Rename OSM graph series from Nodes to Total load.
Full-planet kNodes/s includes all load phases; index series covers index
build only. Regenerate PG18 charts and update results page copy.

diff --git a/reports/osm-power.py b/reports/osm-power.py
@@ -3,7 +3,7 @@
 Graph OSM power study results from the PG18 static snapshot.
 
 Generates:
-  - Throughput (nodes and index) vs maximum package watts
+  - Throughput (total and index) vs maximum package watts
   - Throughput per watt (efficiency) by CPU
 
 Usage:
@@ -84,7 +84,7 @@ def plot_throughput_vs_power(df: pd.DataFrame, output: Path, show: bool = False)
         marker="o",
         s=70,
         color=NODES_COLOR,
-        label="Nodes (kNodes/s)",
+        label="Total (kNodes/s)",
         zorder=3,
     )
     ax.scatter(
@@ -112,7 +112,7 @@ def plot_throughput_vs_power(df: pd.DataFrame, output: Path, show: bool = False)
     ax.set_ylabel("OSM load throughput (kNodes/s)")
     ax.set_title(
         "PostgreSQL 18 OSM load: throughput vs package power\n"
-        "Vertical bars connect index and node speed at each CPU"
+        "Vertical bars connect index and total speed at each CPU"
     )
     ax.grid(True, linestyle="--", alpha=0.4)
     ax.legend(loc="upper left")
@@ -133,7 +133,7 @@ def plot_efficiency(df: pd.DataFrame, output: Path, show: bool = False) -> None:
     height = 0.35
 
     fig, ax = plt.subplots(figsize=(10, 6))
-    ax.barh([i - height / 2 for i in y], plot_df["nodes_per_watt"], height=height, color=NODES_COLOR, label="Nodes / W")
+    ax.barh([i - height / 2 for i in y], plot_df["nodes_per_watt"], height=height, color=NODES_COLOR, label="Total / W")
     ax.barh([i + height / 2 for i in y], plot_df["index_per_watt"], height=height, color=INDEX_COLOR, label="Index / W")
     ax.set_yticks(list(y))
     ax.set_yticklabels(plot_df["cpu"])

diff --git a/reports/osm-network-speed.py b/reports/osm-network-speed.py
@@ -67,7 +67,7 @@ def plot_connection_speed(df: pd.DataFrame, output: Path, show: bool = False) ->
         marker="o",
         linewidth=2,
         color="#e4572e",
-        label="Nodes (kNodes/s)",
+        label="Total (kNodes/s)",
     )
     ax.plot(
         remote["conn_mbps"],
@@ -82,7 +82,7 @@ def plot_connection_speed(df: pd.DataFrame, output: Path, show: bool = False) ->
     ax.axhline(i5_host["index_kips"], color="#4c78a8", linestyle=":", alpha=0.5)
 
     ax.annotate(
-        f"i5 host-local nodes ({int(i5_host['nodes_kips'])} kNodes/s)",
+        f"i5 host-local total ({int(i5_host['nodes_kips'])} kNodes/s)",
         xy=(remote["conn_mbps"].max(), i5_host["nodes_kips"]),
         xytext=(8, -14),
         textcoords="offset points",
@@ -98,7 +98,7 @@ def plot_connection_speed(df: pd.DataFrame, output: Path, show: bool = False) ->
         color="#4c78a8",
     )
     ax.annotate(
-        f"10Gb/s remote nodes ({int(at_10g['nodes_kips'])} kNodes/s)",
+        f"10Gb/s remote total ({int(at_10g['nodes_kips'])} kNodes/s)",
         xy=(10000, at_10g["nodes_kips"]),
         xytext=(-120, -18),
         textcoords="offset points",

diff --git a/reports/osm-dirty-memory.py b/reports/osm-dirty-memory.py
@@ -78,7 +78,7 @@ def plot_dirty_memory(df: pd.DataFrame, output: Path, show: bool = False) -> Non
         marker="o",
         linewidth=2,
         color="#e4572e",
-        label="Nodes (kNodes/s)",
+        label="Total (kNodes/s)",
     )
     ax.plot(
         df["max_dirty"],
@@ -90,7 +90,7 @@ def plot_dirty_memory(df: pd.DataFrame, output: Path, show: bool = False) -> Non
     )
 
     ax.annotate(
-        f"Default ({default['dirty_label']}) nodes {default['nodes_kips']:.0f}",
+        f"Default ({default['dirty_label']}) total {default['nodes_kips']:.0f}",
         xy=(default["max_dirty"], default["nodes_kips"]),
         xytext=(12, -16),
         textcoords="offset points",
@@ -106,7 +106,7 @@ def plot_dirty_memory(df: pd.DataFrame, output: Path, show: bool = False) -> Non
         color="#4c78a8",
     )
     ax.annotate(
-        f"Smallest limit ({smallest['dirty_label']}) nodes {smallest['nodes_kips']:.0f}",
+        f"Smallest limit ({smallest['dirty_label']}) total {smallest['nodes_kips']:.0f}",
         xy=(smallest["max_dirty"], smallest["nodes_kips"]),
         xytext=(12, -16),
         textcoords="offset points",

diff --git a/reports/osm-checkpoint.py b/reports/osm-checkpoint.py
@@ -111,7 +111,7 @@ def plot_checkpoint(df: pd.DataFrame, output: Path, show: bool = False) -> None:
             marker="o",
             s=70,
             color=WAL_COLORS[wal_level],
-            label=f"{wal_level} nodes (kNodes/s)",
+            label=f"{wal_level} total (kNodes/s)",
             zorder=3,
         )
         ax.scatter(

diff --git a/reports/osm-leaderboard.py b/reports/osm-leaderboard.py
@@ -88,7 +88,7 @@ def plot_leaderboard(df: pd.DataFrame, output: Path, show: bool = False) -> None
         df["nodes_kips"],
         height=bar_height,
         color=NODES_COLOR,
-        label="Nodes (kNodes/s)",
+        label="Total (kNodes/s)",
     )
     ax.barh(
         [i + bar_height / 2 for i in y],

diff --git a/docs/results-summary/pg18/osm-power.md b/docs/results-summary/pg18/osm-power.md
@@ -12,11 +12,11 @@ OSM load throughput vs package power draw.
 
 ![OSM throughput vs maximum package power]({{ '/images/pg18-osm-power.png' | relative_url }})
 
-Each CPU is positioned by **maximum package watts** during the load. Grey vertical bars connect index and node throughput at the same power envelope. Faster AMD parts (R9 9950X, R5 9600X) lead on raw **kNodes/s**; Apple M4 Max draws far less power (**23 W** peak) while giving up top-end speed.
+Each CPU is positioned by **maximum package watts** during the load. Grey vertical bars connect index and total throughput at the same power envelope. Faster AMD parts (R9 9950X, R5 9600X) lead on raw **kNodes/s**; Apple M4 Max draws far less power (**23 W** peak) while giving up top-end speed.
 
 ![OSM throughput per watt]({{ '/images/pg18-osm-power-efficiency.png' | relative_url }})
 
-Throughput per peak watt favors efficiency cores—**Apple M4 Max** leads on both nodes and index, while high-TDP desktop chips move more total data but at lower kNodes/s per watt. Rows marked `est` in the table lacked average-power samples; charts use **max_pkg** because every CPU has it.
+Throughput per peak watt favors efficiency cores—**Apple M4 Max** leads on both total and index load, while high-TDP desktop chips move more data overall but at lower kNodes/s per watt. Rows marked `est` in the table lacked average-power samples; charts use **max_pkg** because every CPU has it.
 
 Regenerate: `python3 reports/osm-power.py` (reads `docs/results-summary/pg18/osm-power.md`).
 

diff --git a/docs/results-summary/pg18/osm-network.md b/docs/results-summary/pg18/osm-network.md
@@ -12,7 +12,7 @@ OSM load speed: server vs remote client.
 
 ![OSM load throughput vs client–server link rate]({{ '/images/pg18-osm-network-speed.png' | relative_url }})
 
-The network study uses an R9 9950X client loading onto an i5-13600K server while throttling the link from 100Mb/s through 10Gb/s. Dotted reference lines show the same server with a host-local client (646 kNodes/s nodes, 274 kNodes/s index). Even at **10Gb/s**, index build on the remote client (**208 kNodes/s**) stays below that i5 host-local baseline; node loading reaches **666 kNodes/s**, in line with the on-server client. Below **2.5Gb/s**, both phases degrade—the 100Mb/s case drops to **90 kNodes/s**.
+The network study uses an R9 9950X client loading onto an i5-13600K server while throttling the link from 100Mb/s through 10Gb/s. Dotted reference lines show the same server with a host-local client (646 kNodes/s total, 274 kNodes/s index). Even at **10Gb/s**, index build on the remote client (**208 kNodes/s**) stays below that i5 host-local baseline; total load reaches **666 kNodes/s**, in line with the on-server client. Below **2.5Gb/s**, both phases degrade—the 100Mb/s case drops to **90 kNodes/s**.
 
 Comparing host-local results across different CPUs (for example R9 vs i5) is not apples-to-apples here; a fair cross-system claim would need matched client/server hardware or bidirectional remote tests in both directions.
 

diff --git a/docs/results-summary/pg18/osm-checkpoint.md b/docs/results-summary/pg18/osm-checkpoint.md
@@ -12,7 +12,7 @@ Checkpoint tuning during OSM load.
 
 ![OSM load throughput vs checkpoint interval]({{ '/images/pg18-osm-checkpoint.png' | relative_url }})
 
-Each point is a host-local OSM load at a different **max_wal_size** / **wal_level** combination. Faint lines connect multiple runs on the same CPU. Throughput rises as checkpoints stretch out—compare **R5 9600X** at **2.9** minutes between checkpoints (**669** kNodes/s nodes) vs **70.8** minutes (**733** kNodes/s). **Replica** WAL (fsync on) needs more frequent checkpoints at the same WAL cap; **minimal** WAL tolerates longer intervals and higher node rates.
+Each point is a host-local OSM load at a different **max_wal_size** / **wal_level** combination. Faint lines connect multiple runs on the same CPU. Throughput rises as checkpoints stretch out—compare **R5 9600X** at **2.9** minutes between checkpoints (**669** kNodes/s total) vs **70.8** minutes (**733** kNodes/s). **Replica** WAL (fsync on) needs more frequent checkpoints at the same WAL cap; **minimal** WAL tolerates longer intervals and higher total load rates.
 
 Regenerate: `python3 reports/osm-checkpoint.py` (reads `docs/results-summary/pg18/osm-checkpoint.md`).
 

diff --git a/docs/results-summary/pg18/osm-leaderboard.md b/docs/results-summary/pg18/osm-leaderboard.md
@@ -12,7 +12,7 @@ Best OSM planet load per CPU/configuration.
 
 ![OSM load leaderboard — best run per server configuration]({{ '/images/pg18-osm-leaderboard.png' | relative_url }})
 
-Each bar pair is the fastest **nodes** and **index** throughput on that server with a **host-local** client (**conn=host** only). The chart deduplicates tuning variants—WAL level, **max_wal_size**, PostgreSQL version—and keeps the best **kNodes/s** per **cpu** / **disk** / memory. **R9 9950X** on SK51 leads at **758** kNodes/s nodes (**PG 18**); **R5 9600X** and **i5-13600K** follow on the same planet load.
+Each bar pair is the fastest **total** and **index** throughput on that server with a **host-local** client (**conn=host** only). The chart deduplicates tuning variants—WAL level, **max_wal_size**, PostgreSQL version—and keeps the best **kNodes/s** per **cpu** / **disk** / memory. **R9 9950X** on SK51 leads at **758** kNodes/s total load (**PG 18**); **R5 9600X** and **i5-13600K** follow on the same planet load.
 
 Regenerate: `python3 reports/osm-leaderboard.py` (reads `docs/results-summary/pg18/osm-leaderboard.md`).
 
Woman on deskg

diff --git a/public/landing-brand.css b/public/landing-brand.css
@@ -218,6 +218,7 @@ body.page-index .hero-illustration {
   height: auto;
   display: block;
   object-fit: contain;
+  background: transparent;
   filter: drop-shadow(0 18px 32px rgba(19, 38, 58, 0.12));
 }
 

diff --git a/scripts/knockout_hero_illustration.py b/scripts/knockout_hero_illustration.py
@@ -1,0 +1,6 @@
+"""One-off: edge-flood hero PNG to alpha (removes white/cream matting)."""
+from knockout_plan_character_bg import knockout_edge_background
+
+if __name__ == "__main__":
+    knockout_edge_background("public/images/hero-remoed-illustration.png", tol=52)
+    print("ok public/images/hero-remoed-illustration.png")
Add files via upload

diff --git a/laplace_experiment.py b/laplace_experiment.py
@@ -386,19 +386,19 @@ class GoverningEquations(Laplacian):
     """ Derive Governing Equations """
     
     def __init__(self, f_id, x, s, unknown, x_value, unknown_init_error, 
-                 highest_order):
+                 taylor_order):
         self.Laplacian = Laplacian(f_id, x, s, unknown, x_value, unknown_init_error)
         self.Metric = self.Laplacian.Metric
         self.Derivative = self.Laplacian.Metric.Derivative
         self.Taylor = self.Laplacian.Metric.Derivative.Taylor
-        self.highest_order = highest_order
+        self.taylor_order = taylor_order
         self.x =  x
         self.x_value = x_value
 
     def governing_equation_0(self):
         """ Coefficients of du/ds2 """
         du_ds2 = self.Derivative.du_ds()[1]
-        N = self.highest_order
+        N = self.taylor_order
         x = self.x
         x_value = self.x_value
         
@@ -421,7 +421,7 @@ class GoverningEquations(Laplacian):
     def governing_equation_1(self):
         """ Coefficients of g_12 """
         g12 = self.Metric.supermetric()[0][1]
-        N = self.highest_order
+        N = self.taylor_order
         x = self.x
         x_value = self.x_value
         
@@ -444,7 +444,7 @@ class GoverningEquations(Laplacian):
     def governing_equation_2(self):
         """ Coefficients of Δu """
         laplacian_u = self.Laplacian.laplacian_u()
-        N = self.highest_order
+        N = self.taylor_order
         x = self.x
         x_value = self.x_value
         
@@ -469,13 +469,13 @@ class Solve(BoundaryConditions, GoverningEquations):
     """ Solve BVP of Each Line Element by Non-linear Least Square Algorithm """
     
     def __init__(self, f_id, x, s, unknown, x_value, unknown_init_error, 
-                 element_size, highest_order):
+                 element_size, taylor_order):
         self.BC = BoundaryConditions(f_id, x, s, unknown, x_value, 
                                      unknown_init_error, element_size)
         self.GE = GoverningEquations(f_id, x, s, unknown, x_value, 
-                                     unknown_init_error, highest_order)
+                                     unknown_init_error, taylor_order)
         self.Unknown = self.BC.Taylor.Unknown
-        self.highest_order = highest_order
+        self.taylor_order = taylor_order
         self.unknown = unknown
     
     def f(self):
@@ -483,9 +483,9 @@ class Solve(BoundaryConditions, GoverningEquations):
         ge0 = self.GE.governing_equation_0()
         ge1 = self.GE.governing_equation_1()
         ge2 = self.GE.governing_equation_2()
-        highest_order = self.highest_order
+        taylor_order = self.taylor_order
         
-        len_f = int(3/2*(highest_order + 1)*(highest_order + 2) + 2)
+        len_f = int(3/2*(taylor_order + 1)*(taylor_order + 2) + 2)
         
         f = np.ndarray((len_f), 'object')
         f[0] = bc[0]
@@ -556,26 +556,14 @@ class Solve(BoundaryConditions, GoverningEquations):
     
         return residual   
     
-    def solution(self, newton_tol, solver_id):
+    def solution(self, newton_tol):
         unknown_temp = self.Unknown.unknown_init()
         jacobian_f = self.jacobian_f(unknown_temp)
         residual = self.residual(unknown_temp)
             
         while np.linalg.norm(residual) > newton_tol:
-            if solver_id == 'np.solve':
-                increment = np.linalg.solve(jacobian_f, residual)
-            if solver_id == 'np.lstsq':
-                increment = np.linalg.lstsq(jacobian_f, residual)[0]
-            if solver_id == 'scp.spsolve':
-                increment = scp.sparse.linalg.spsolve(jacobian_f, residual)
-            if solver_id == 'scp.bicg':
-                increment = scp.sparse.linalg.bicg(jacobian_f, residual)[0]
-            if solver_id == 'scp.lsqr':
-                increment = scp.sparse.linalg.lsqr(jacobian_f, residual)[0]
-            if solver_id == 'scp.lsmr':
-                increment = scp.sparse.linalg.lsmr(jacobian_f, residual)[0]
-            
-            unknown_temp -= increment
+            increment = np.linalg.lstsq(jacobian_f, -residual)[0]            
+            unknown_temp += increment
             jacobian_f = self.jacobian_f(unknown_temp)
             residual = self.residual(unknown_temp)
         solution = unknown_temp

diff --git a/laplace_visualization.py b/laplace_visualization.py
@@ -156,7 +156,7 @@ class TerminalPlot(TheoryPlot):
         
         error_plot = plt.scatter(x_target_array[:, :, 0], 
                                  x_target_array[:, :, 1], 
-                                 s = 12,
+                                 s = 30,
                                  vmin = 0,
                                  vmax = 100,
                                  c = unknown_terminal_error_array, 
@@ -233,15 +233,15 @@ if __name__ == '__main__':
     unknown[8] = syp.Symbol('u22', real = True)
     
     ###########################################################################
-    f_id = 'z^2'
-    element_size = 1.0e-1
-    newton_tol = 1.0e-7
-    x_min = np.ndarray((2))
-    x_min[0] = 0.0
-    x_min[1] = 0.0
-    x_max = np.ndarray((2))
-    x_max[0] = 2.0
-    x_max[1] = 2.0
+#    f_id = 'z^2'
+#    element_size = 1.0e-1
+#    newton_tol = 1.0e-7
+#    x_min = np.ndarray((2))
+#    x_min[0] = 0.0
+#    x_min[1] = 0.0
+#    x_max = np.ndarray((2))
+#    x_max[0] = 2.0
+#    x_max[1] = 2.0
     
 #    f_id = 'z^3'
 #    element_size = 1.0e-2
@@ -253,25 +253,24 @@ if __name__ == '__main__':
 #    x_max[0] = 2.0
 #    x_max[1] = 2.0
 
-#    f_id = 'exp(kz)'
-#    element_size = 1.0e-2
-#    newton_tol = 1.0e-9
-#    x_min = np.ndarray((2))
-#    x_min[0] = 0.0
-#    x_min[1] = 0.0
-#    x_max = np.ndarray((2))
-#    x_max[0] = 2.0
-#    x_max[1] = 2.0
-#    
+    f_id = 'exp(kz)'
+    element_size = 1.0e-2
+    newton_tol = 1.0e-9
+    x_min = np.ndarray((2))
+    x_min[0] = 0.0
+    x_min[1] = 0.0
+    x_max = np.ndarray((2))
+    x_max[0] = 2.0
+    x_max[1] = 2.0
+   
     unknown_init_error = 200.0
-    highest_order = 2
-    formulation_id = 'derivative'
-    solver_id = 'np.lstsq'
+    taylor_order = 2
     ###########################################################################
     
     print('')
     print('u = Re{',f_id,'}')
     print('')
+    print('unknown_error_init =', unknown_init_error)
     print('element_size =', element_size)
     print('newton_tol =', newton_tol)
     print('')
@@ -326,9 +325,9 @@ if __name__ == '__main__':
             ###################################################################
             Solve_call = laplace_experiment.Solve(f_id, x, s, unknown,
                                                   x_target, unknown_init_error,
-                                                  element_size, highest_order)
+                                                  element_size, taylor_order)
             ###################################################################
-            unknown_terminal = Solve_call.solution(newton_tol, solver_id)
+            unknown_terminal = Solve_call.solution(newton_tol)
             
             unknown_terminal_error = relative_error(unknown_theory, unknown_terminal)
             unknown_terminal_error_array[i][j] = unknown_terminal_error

========================================

**What is being asked**
Copy each line of the records that contains the word "summary".

**Answer box**
diff --git a/docs/results-summary/pg18/osm-power.md b/docs/results-summary/pg18/osm-power.md
 Regenerate: `python3 reports/osm-power.py` (reads `docs/results-summary/pg18/osm-power.md`).
diff --git a/docs/results-summary/pg18/osm-network.md b/docs/results-summary/pg18/osm-network.md
diff --git a/docs/results-summary/pg18/osm-checkpoint.md b/docs/results-summary/pg18/osm-checkpoint.md
 Regenerate: `python3 reports/osm-checkpoint.py` (reads `docs/results-summary/pg18/osm-checkpoint.md`).
diff --git a/docs/results-summary/pg18/osm-leaderboard.md b/docs/results-summary/pg18/osm-leaderboard.md
 Regenerate: `python3 reports/osm-leaderboard.py` (reads `docs/results-summary/pg18/osm-leaderboard.md`).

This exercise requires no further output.